Matt Clarke looks at one of the larger glass fishes, Parambassis wolffii.
Common name: Thai chandid
Scientific name: Parambassis wolffii (Bleeker, 1851)
Origin: Museum records show that the species has been collected from Laos, Thailand, Vietnam, Indonesia, Cambodia and Brunei Darussalam. The fish is known from the Maeklong, Mekong and Chao Phraya basins.
Size: One of the largest Parambassis species at up to 20cm/8".
Diet: Stomach analyses show that these eat insects, crustaceans and small fishes. Captive fish usually accept frozen bloodworm, brineshrimp and mysis, but may be initially reluctant to take dried foods.
Water: Some books suggest placing this species in brackish water, presumably because the most common Parambassis, P. ranga, sometimes lives in brackish water. However, to the best of my knowledge, like the related P. pulcinella, this is actually a true freshwater fish. PFK contributor Dr Neale Monks says it is debatable that any of these species need salty water, contrary to popular belief.
Aquarium: Given the large size of this ambassid, it's best kept in a very spacious tank of, say, 120cm/48" at least. They are generally relatively peaceful fish and mix well with barbs, loaches and Devario.
Identification: The short, deep body is characteristic of the species. The second anal fin spine is also enlarged and there are 43-46 scales in the lateral line series.
Notes: Originally described as Chanda wolfii, this glassfish is one of the largest members of the Parambassis genus. The species name has previously been incorrectly spelt wolfii.
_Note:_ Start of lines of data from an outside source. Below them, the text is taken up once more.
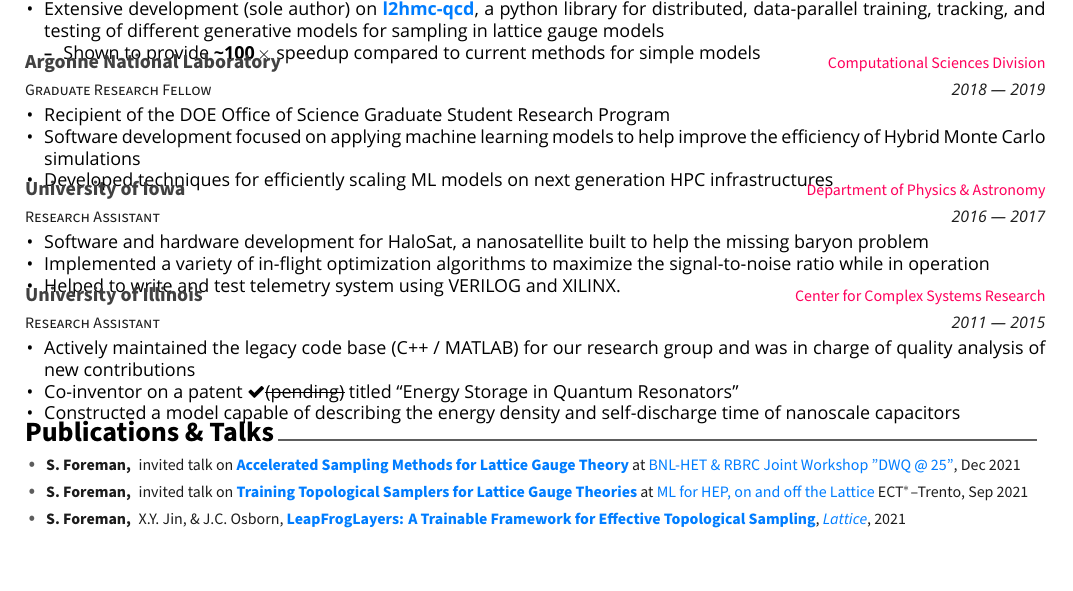
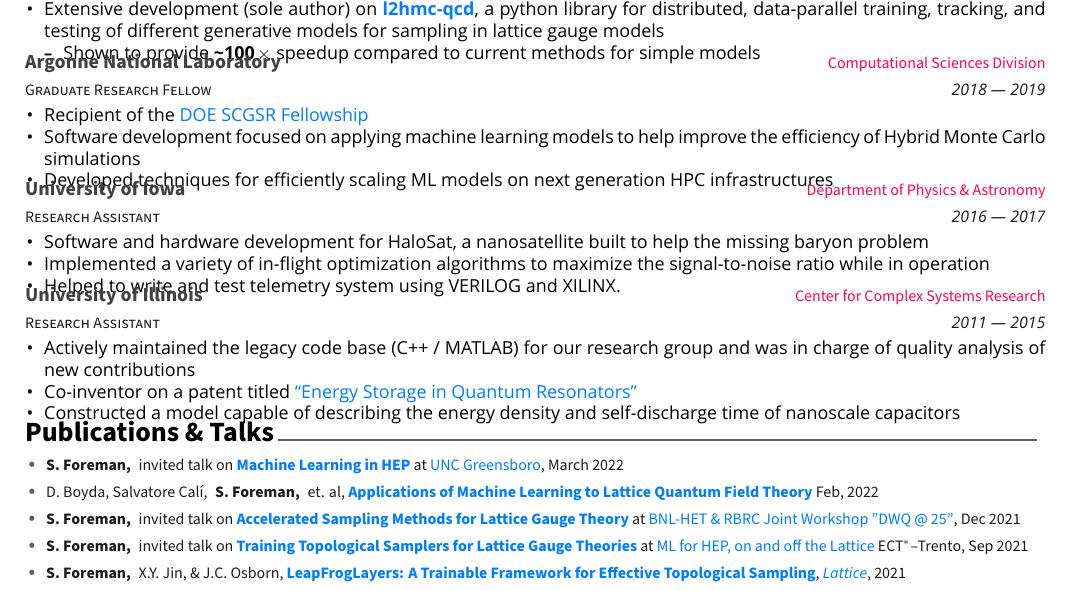
Before and after one commit to saforem2/RESUME, a LaTeX CV (resume.tex, which reads awesome-cv.cls, resume/experience.tex, resume/publications.tex): part of the page, cut so that both start at the same text. Compiled offline with XeLaTeX; a missing font is replaced by an installed copy or a similar font.

Commit message:
Updates resume

```diff
--- a/awesome-cv.cls
+++ b/awesome-cv.cls
@@ -103,6 +103,8 @@
 }
 % \definecolor{awblue}{HTML}{0085FF}
 % #2cc46e  #ef4b4b  #6f97ec #5bc0eb  #CC78FA  #F03e4D #F553bF
+\definecolor{awesomegreen}{HTML}{2cc46e}
+\definecolor{awesomegrey}{HTML}{666666}
 
 %-------------------------------------------------------------------------------
 %                Configuration for directory locations
--- a/resume/experience.tex
+++ b/resume/experience.tex
@@ -42,7 +42,7 @@
   {
     % \begin{cvitemscustom} % Description(s) of tasks/responsibilities
     \begin{cvitems}%custom}
-    \item{Recipient of the DOE Office of Science Graduate Student Research Program}
+    \item{Recipient of the \href{https://science.osti.gov/wdts/scgsr}{DOE SCGSR Fellowship}}
     \item{Software development focused on applying machine learning models to
       help improve the efficiency of Hybrid Monte Carlo simulations}
       % use in Lattice QCD}
@@ -82,8 +82,11 @@
     \item{Actively maintained the legacy code base (C++ / MATLAB) for our
       research group and was in charge of quality analysis of new
       contributions}
-    \item{Co-inventor on a patent \faCheck \sout{(pending)} titled ``Energy Storage in Quantum
-        Resonators''}
+    \item{%
+        Co-inventor on a patent titled %\textcolor{awesomegreen}{\faCheck}\sout{\textcolor{awesomegrey}{(pending)}} titled
+        \href{https://experts.illinois.edu/en/publications/energy-storage-in-quantum-resonators}{%
+          ``Energy Storage in Quantum Resonators''
+      }}
     \item{Constructed a model capable of describing the energy density and
       self-discharge time of nanoscale capacitors}
     % \item {This work was submitted as a patent (pending) titled ``Energy Storage
--- a/resume/publications.tex
+++ b/resume/publications.tex
@@ -1,8 +1,28 @@
-
 \cvsection{Publications \& Talks}
-  \vspace{2mm}
+\vspace{2mm}
 
   \begin{publications}
+
+  \item{
+    \authorstyle{S. Foreman, }
+    \publicationstyle{
+        invited talk on
+        \href{https://saforem2.github.io/l2hmc-dwq25/\#/}{\textbf{Machine Learning in HEP}}
+        at {{\href{https://indico.bnl.gov/event/13576/}{UNC Greensboro}, March 2022}}
+    }
+  }
+
+  \item{
+    \publicationstyle{
+      D. Boyda, Salvatore Calí,
+    }
+    \authorstyle{S. Foreman, }
+    \publicationstyle{
+      et. al,
+      \textbf{\href{https://arxiv.org/abs/2202.05838}{Applications of Machine Learning to Lattice Quantum Field Theory}}
+      Feb, 2022
+    }
+  }
 
   \item{
     \authorstyle{S. Foreman, }
```
Also changed, not shown: resume.pdf.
The genus contains around 14 species, including: P. altipinnis; P. apogonoides; P. confinis; P. dayi; P. gulliveri; P. lala; P. macrolepis; P. pulcinella; P. ranga; P. siamensis; P. tenasserimensis; P. thomassi; P. vollmeri and P. wolffii.
Availability: This species is not seen very often, especially at this size. These ones were on sale at Wildwoods in Middlesex in January 2006.
Price: Usually £5-10.